Blob-like, the deterioration of South Florida's waterways creeps forth inexorably from the chemical dump formerly known as Lake Okeechobee. The water there has been polluted by high levels of phosphorus in run-off from agricultural areas surrounding the lake.
(Here are some pretty scary pictures of the pollution.)
A particularly wet summer caused dangerously high water levels in the lake, leading to the dumping of lake water into the Caloosahatchee and St. Lucie Rivers. This has led to algae blooms and other toxic consequences affecting estuaries in Stuart on the East Coast and Fort Myers on the west. The effects are spilling into the Indian River Lagoon and, most lately, Lake Worth Lagoon.
See also: - Rick Scott's Cuts Dilute Water Laws
Every action has an equal (hopefully) and opposite reaction, though. And in this case, thankfully, the reaction has been citizens organizing to fight the pollution, mimicking the bloom of the algae with outbursts of social networking.
The strongest examples have been in Martin County, where the Facebook group "Save the St. Lucie River and Martin County Wildlife" since early August has resulted in public demonstrations involving thousands and has another event set for this weekend; and the group "Save the Indian River Lagoon" has drawn nearly 5,000 members.
Later entrants in this digital arena are the groups "Save the Caloosahatchee River," formed September 3 and already with 1,000 members, and "Save Palm Beach County's Waterways," just four days old this afternoon and ninety-odd strong.
The groups' pages are filled with news reports, scientific studies, and action alerts of official meetings. They're places where activists of varied affiliation and just plain interested citizens mingle and share, like an enviro version of the Star Wars cantina scene.
Nyla Pipes, a Port St. Lucie resident and a cofounder of the Indian River group, started the Palm Beach County group. She took a break from a meeting last night with her "river warriors" and told New Times she found it "kind of shocking" when she moved here from environmentally conscious Washington state three years ago and found that "fights we'd been fighting in the Pacific Northwest since the '70s still need to be fought here."
Pipes hopes to hand the Palm Beach County group off to Palm Beach County residents, leading to a "peaceful, educated, grass-roots movement" that will be "showing up at public meetings and spreading the word. Someone had to set it rolling, because there just isn't much time left."

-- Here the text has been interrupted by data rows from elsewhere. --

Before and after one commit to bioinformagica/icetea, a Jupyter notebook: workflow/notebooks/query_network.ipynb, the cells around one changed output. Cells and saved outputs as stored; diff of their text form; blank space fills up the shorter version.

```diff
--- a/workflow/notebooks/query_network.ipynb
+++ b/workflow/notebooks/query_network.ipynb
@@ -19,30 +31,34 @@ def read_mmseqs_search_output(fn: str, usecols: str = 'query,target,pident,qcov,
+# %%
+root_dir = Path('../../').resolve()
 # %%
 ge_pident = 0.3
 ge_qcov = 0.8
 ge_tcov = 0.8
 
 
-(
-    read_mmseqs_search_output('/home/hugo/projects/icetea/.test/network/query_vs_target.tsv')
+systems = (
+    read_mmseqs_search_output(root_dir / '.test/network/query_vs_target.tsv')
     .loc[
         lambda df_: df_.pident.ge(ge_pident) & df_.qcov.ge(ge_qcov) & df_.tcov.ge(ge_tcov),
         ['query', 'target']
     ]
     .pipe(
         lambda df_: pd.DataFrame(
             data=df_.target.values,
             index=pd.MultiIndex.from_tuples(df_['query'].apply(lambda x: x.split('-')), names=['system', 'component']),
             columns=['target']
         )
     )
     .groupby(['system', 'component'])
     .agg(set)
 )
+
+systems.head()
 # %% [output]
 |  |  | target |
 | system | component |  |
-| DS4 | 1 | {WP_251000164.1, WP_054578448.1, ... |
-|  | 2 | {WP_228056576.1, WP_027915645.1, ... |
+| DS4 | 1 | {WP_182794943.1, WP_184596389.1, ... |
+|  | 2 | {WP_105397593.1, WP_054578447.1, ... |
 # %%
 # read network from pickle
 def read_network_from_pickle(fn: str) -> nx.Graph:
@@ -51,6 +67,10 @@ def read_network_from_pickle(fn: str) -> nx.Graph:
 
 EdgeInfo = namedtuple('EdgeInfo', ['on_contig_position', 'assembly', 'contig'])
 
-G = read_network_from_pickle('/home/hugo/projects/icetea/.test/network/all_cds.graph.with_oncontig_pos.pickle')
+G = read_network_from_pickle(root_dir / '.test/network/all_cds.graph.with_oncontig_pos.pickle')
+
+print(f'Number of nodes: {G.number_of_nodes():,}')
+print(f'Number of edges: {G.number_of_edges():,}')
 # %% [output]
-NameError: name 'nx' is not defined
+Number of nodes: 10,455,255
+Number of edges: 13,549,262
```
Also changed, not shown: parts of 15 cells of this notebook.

We'd add to that: Don't buy the hype about Rick Scott's come-to-Jesus environmental awareness. When push comes to shove, Ricky and his boys still bow to the money, as Ag Commish Adam Putnam made clear to industry group Florida Water Forum last week, in which he boasted to the room of "victory" in a major environmental court case. Translation: "We don't care how you do it up north at the EPA; we'll set our own pollution rules."
Citizen awareness and pressure are critical to preservation of our water.
Fire Ant -- an invasive species, tinged bright red, with an annoying, sometimes-fatal sting -- covers Palm Beach County. Got feedback or a tip? Contact [email protected]